Office Temperature. The Hot Topic…

It’s a challenge to find that one temperature that keeps everyone happy.


Temperature is one of the most important factors that impact our environmental comfort. It can impact on productivity and levels of absenteeism. Adequate temperature control is required to keep employees comfortable and concentrated on their work. And a difference of just a few degrees can have a significant impact on how focused and engaged employees are.

Surveys on job satisfaction, regularly highlight temperature as the biggest complaint about workplace. In fact, only 24% of respondents agreed that their office was an ideal temperature.

The problem is that temperature affects workers in different ways. A range of factors including gender, clothing etc. all influence the way in which a person reacts to temperature. The kind of work performed in the office even has an impact on preference; those performing more creative work generally prefer to work in a warmer temperature.


Office Temperature can impact productivity.


Research suggests that for most people an acceptable temperature for office work lies within the range of 18 to 23o C.

However, in the summer 50% of offices are considered too warm, while in the winter 52% of offices are considered too cold.

The problem with being too hot or too cold in the office is that it can directly impact your productivity; people don’t focus on work when their mind is distracted by the fact that they don’t feel comfortable.


Office Temperature effects employee wellness.


Temperature also effects the health and wellbeing of employees. Working in an environment with sustained hot temperatures can cause heat stress. While working in cold or fluctuating temperatures increases susceptibility to illness.

Absenteeism costs can have a significant impact on your business, so don’t allow temperature to speed up the spread of illness in your office.

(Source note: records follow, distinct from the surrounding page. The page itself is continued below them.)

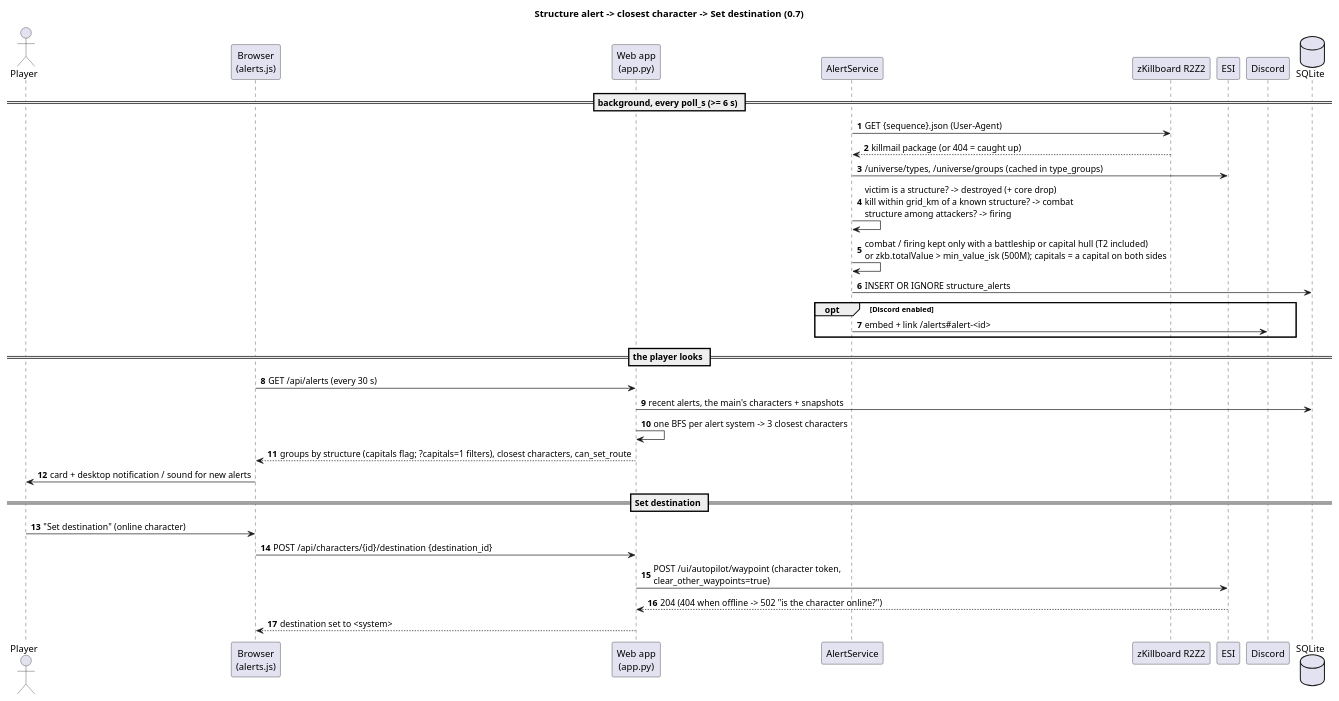
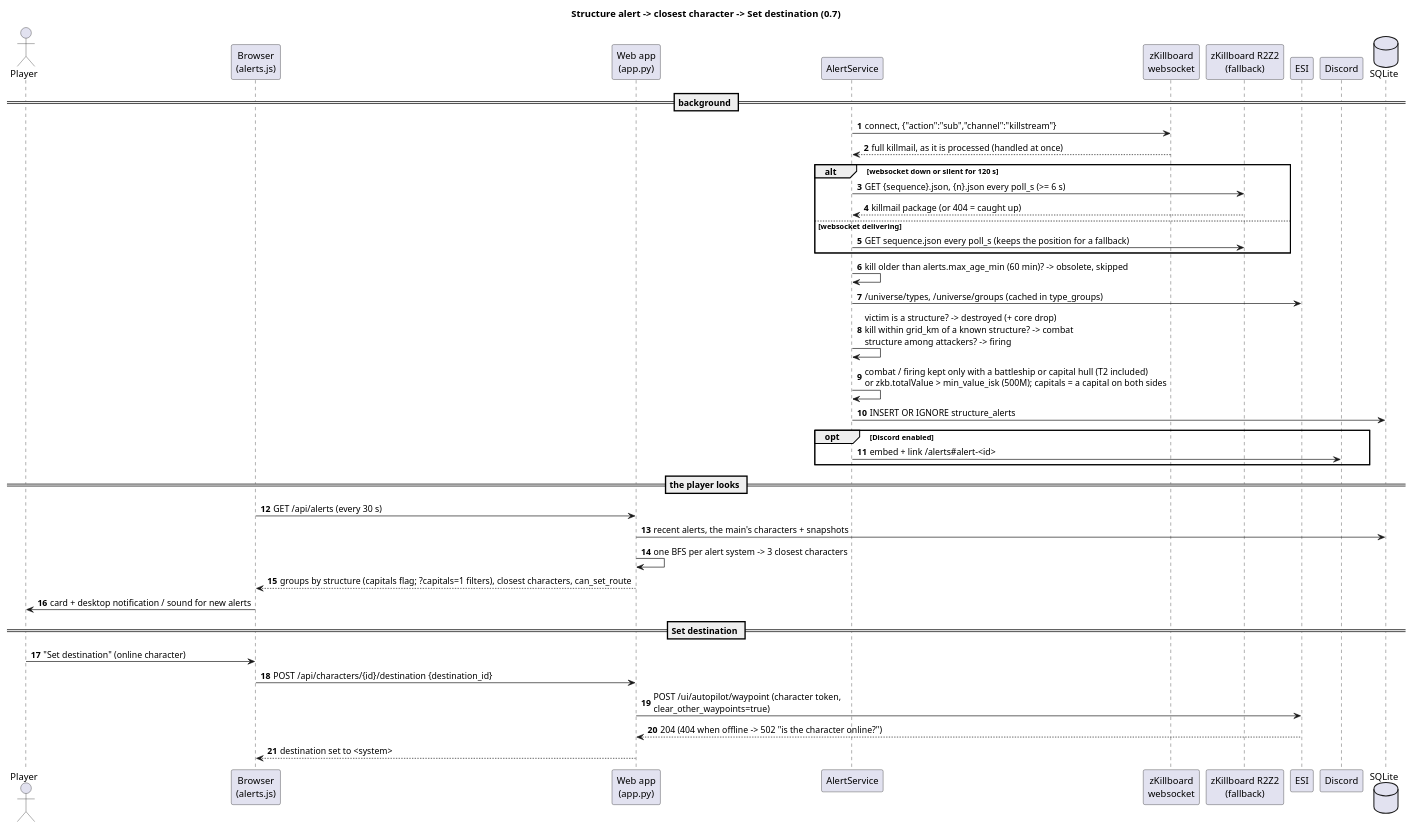
The diagram in docs/c4/11-seq-structure-alert.puml (Headruner/war-bot-2), drawn with PlantUML before and after one commit. The commit also changed 8 other files, not shown here.

```diff
--- a/docs/c4/11-seq-structure-alert.puml
+++ b/docs/c4/11-seq-structure-alert.puml
@@ -1,37 +1,45 @@
 @startuml seq-structure-alert
 title Structure alert -> closest character -> Set destination (0.7)
 autonumber
 actor "Player" as user
 participant "Browser\n(alerts.js)" as ui
 participant "Web app\n(app.py)" as web
 participant "AlertService" as alerts
-participant "zKillboard R2Z2" as zkb
+participant "zKillboard\nwebsocket" as zkb
+participant "zKillboard R2Z2\n(fallback)" as r2z2
 participant "ESI" as esi
 participant "Discord" as discord
 database "SQLite" as db
 
-== background, every poll_s (>= 6 s) ==
-alerts -> zkb : GET {sequence}.json (User-Agent)
-zkb --> alerts : killmail package (or 404 = caught up)
+== background ==
+alerts -> zkb : connect, {"action":"sub","channel":"killstream"}
+zkb --> alerts : full killmail, as it is processed (handled at once)
+alt websocket down or silent for 120 s
+  alerts -> r2z2 : GET {sequence}.json, {n}.json every poll_s (>= 6 s)
+  r2z2 --> alerts : killmail package (or 404 = caught up)
+else websocket delivering
+  alerts -> r2z2 : GET sequence.json every poll_s (keeps the position for a fallback)
+end
+alerts -> alerts : kill older than alerts.max_age_min (60 min)? -> obsolete, skipped
 alerts -> esi : /universe/types, /universe/groups (cached in type_groups)
 alerts -> alerts : victim is a structure? -> destroyed (+ core drop)\nkill within grid_km of a known structure? -> combat\nstructure among attackers? -> firing
 alerts -> alerts : combat / firing kept only with a battleship or capital hull (T2 included)\nor zkb.totalValue > min_value_isk (500M); capitals = a capital on both sides
 alerts -> db : INSERT OR IGNORE structure_alerts
 opt Discord enabled
   alerts -> discord : embed + link /alerts#alert-<id>
 end
 
 == the player looks ==
 ui -> web : GET /api/alerts (every 30 s)
 web -> db : recent alerts, the main's characters + snapshots
 web -> web : one BFS per alert system -> 3 closest characters
 web --> ui : groups by structure (capitals flag; ?capitals=1 filters), closest characters, can_set_route
 ui -> user : card + desktop notification / sound for new alerts
 
 == Set destination ==
 user -> ui : "Set destination" (online character)
 ui -> web : POST /api/characters/{id}/destination {destination_id}
 web -> esi : POST /ui/autopilot/waypoint (character token,\nclear_other_waypoints=true)
 esi --> web : 204 (404 when offline -> 502 "is the character online?")
 web --> ui : destination set to <system>
 @enduml
```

Temperature control must be a key consideration in any office fitout plans.

Another side effect of extreme office temperature is that people start to complain and in turn the general mood of the workforce will be negatively impacted.

Therefore, adjusting the temperature appropriately improves overall physical comfort and promotes a happier and friendlier culture among workers.

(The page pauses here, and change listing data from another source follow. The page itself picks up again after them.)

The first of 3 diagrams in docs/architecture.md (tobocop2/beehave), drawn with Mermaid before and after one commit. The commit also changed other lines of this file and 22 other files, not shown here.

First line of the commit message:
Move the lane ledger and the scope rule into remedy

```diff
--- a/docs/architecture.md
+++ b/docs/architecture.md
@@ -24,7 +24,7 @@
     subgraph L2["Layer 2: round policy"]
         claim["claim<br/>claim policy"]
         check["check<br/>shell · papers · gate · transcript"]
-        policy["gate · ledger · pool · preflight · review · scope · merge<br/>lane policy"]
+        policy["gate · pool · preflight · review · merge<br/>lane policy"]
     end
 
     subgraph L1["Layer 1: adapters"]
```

How to strike the balance.


The key is to have a steady temperature in the office year-round, with plenty of heating or cooling alternatives to adjust to changing conditions.

We tend to wear warmer clothes and more layers in winter so a cooler office temperature will compensate to give a more comfortable personal temperature. The opposite is true in summer when we wear lighter clothing.

Humidity also affects how you perceive temperature and a relative humidity level of 40% is recommended for comfort. Most condensing air conditioning units can control humidity.

In warm periods, open windows to circulate fresh, cooler air. Desk fans can also be purchased as another method of cooling. In colder periods, turning the heating up is suggested but make sure the office doesn’t become so hot that employees feel sluggish and lose their level of productivity.

When planning your office fitout, you should consider that men and women work better in different temperatures. Women tend to feel the cold more than men due to their lower metabolic rate. In one study, researchers found that women feel more comfortable at a temperature that’s 2.5°C warmer than what men consider comfortable.

Taking these measures into account should ensure you have a happy, comfortable and productive workforce. Studies have found that absenteeism decreases when employees have control of their temperature.


For further information please contact us at info@iisspace.com